Ancient Lakes is the name given to a hiking area located just west of Quincy, Washington and just off of Highway 28. This area was carved by the ancient Missoula floods. The coulee left behind was scarred with small depressions and these fill up with water to form several “ancient” lakes.
I showed up at Ancient Lakes for the first time recently and was looking forward to a classic Eastern Washington hiking experience. Don’t get me wrong, I love hiking in the Cascades and on the Olympic Peninsula, surrounded by high mountain peaks and lush green forests, but sometimes a change can be nice too. A hike like the one to Ancient Lakes is relatively easy over flat ground and allows you to see up close and personal a land of sagebrush and rock walls.
After hiking in on an old 4×4 road that now only allows horseback riding and hiking, we took a left and headed east into a canyon. After a quarter mile or so we reached the top of a small rise and were treated to one of the best views ever. As you look further into the closed off canyon you can see that you are almost completely surrounded by rock walls. We counted two waterfalls spilling over the edge and five small lakes. We hiked between the lakes to a wide open spot that was obviously a favorite to some overnight campers, then skirted one canyon wall south before following the trail up to a small saddle that provided us with a view into the next canyon and Dusty Lake.

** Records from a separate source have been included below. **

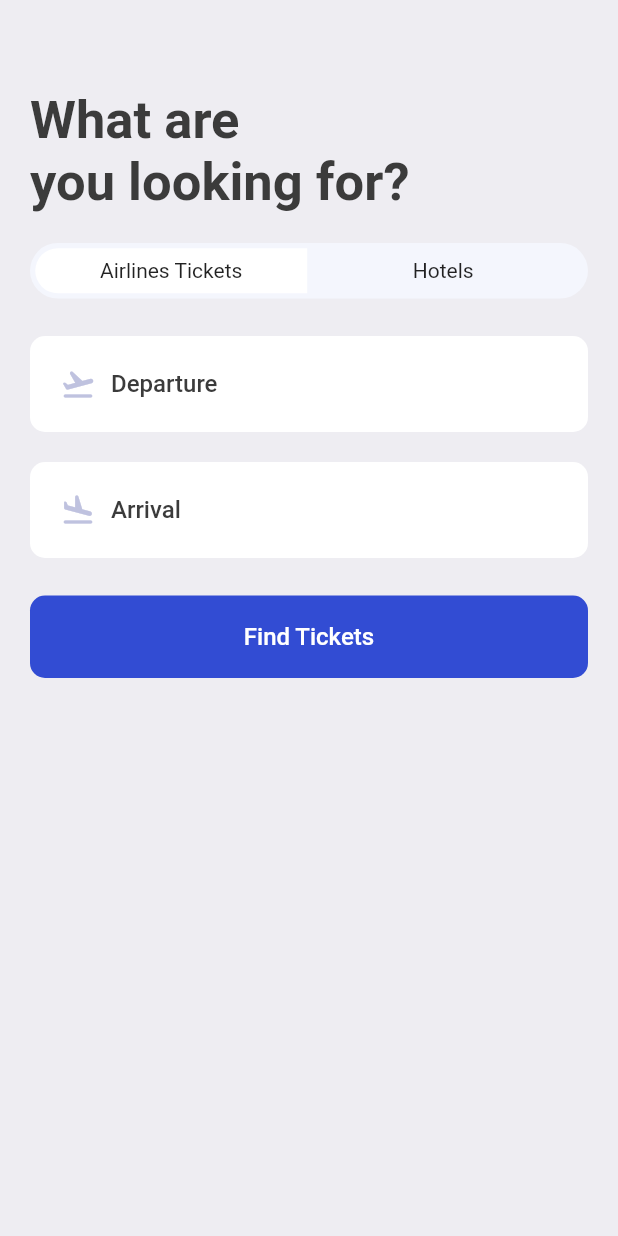
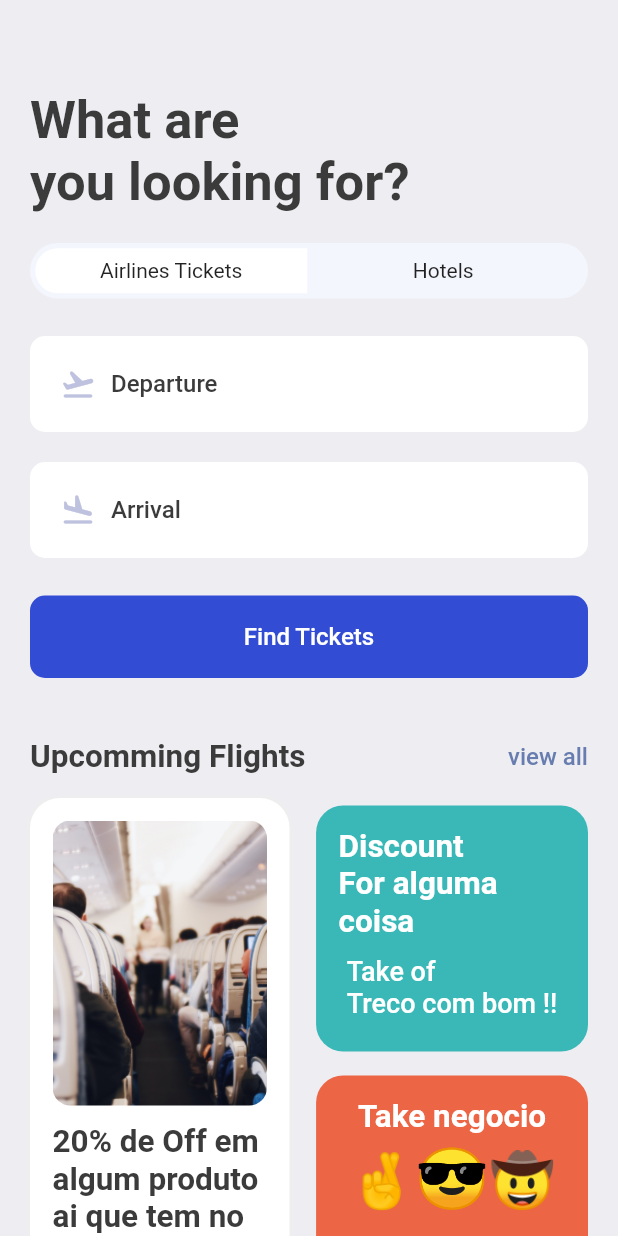
Before and after one commit to uLuccas/BookTickets, a Flutter app: the SearchScreen screen opened directly, on a phone screen of 412 x 824 dp. Run offline on Flutter 3.47's test engine with Material 2 defaults, Android fonts, the phone set to English and light mode, and no system bars; our stand-ins replace fluentui_icons, gap; missing offline and left inert: dart:ffi.

Commit message:
search screen

```diff
--- a/lib/screens/home_screen.dart
+++ b/lib/screens/home_screen.dart
@@ -2,6 +2,7 @@ import 'package:booktickets/screens/hotel_screen.dart';
 import 'package:booktickets/screens/ticket_view.dart';
 import 'package:booktickets/utils/app_info_list.dart';
 import 'package:booktickets/utils/app_styles.dart';
+import 'package:booktickets/widget/double_text_widget.dart';
 import 'package:fluentui_icons/fluentui_icons.dart';
 import 'package:flutter/cupertino.dart';
 import 'package:flutter/material.dart';
@@ -69,24 +70,8 @@ class HomeScreen extends StatelessWidget {
                   ),
                 ),
                 const Gap(40),
-                Row(
-                  mainAxisAlignment: MainAxisAlignment.spaceBetween,
-                  children: [
-                    Text(
-                      "Upcoming Flights",
-                      style: Styles.headLineStyle2,
-                    ),
-                    InkWell(
-                      onTap: () {
-                        print("click in View all");
-                      },
-                      child: Text("View all",
-                          style: Styles.textStyle.copyWith(
-                            color: Styles.primaryColor,
-                          )),
-                    ),
-                  ],
-                ),
+                const AppDoubleTextWidget(
+                    bigText: "Upcoming Flights", smallText: "View all"),
               ],
             ),
           ),
@@ -105,26 +90,11 @@ class HomeScreen extends StatelessWidget {
           ),
           const Gap(15),
           Container(
-            padding: const EdgeInsets.symmetric(horizontal: 20),
-            child: Row(
-              mainAxisAlignment: MainAxisAlignment.spaceBetween,
-              children: [
-                Text(
-                  "Hotels",
-                  style: Styles.headLineStyle2,
-                ),
-                InkWell(
-                  onTap: () {
-                    print("click in View all");
-                  },
-                  child: Text("View all",
-                      style: Styles.textStyle.copyWith(
-                        color: Styles.primaryColor,
-                      )),
-                ),
-              ],
-            ),
-          ),
+              padding: const EdgeInsets.symmetric(horizontal: 20),
+              child: const AppDoubleTextWidget(
+                bigText: "Hotels",
+                smallText: "View all",
+              )),
           const Gap(15),
           SingleChildScrollView(
             scrollDirection: Axis.horizontal,
--- a/lib/screens/search_screen.dart
+++ b/lib/screens/search_screen.dart
@@ -1,4 +1,5 @@
 import 'package:booktickets/utils/app_styles.dart';
+import 'package:booktickets/widget/double_text_widget.dart';
 import 'package:booktickets/widget/icon_text_widget.dart';
 import 'package:flutter/material.dart';
 import 'package:gap/gap.dart';
@@ -69,6 +70,101 @@ class SearchScreen extends StatelessWidget {
               style: Styles.textStyle.copyWith(color: Colors.white),
             )),
           ),
+          const Gap(40),
+          const AppDoubleTextWidget(
+              bigText: "Upcomming Flights", smallText: "view all"),
+          const Gap(15),
+          Row(
+            mainAxisAlignment: MainAxisAlignment.spaceBetween,
+            children: [
+              Container(
+                height: 400,
+                width: size.width * 0.42,
+                padding: EdgeInsets.symmetric(horizontal: 15, vertical: 15),
+                decoration: BoxDecoration(
+                    color: Colors.white,
+                    borderRadius: BorderRadius.circular(20),
+                    boxShadow: [
+                      BoxShadow(
+                          color: Colors.grey.shade200,
+                          blurRadius: 1,
+                          spreadRadius: 1)
+                    ]),
+                child: Column(
+                  children: [
+                    Container(
+                      height: 190,
+                      decoration: BoxDecoration(
+                          borderRadius: BorderRadius.circular(12),
+                          image: const DecorationImage(
+                              fit: BoxFit.cover,
+                              image: AssetImage('assets/images/sit.jpg'))),
+                    ),
+                    const Gap(12),
+                    Text(
+                      "20% de Off em algum produto ai que tem no voo 747 da TAM",
+                      style: Styles.headLineStyle2,
+                    )
+                  ],
+                ),
+              ),
+              Column(
+                children: [
+                  Container(
+                    width: size.width * 0.44,
+                    height: 164,
+                    padding: const EdgeInsets.symmetric(
+                        horizontal: 15, vertical: 15),
+                    decoration: BoxDecoration(
+                        color: const Color(0xFF3AB8B8),
+                        borderRadius: BorderRadius.circular(18)),
+                    child: Column(children: [
+                      Text(
+                        "Discount\nFor alguma coisa",
+                        style: Styles.headLineStyle2.copyWith(
+                            fontWeight: FontWeight.bold, color: Colors.white),
+                      ),
+                      const Gap(10),
+                      Text(
+                        "Take of\nTreco com bom !!",
+                        style: Styles.headLineStyle2.copyWith(
+                            fontWeight: FontWeight.w500,
+                            color: Colors.white,
+                            fontSize: 18),
+                      ),
+                    ]),
+                  ),
+                  const Gap(16),
+                  Container(
+                    width: size.width * 0.44,
+                    height: 210,
+                    padding: const EdgeInsets.symmetric(
+                        vertical: 15, horizontal: 15),
+                    decoration: BoxDecoration(
+                        borderRadius: BorderRadius.circular(18),
+                        color: const Color(0xFFEC6545)),
+                    child: Column(
+                      children: [
+                        Text(
+                          "Take negocio",
+                          style: Styles.headLineStyle2.copyWith(
+                              color: Colors.white, fontWeight: FontWeight.bold),
+                          textAlign: TextAlign.center,
+                        ),
+                        const Gap(5),
+                        RichText(
+                            text: const TextSpan(children: [
+                          TextSpan(text: '🤞', style: TextStyle(fontSize: 35)),
+                          TextSpan(text: '😎', style: TextStyle(fontSize: 40)),
+                          TextSpan(text: '🤠', style: TextStyle(fontSize: 35)),
+                        ]))
+                      ],
+                    ),
+                  )
+                ],
+              ),
+            ],
+          )
         ],
       ),
     );
--- /dev/null
+++ b/lib/widget/double_text_widget.dart
@@ -0,0 +1,33 @@
+import 'package:flutter/material.dart';
+
+import '../utils/app_styles.dart';
+
+class AppDoubleTextWidget extends StatelessWidget {
+  final String bigText;
+  final String smallText;
+
+  const AppDoubleTextWidget(
+      {super.key, required this.bigText, required this.smallText});
+
+  @override
+  Widget build(BuildContext context) {
+    return Row(
+      mainAxisAlignment: MainAxisAlignment.spaceBetween,
+      children: [
+        Text(
+          bigText,
+          style: Styles.headLineStyle2,
+        ),
+        InkWell(
+          onTap: () {
+            print("click in View all");
+          },
+          child: Text(smallText,
+              style: Styles.textStyle.copyWith(
+                color: Styles.primaryColor,
+              )),
+        ),
+      ],
+    );
+  }
+}
```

The hike out was pain free too and we left with some nice photos and a great experience of being out on the trail in Eastern Washington. I appreciated the opportunity of getting a glimpse of what this land must have looked like to the first pioneers that went through it.
My hike through Ancient Lakes was a bit like stepping back in time. It was yet another reminder of how lucky I am to live in the Pacific Northwest.
When you think about it, the construction of a dam across a major river is pretty amazing. To stop the flow of water, or at least alter it significantly, so large crews can build a concrete structure on dry riverbed is something incredibly impressive. As roadtrippers, we pass by dams all the time. Some of them are small and some quite large. If you’re driving along the Columbia River, you are guaranteed to see one.
Just north of Wenatchee and spanning the Columbia River is Rocky Reach Dam. Construction began on this dam in 1956 and all these years later it stands as one of the more important pieces of the hydroelectric production grid in Eastern Washington. Rocky Reach Dam has 11 turbines and sits 473 river miles above where the Columbia River meets the Pacific Ocean. When built, it was a very important project for the region. It still is too.
You can access Rocky Reach Dam on the west side of the river from Highway 97A. There are climbing toys for kids as well as a picnic area and large playground available for anyone just after driving through the main gate. The visitor center is where all the really good stuff is and that is further north.
Once inside the visitor center you will see an information booth, a seating area, and a snack bar. Take the stairs down a level and you will find yourself able to view some exhibits as well as enter a small theater where some documentaries are usually playing detailing the construction of the dam, as well as how it works. When you go down one more flight of stairs (there is also an elevator), you will come to the fish viewing windows and during high volume times of the year this can be a fun place for kids and adults alike.
Rocky Reach Dam is also home to the Museum of the Columbia. Walk out onto the dam itself and gain entrance to this fascinating series of exhibits that detail the early days of the river and the inhabitants that lived along it. There are also some very cool displays of equipment used during the time of the dam’s construction. Continue on past the museum and come to a viewing window overlooking the generators that produce the electricity. At the end of that hallway is the large viewing window that gives you a close up look at the spillways. If you’re lucky, they’ll be open and white water will be raging through it on its way downstream.
I love stopping at dams and seeing the history on display as well as marveling at these manmade contraptions that briefly harnessed mother nature and got it working for them. Rocky Reach Dam is a great place to visit on your way north or south through the North Central Washington region.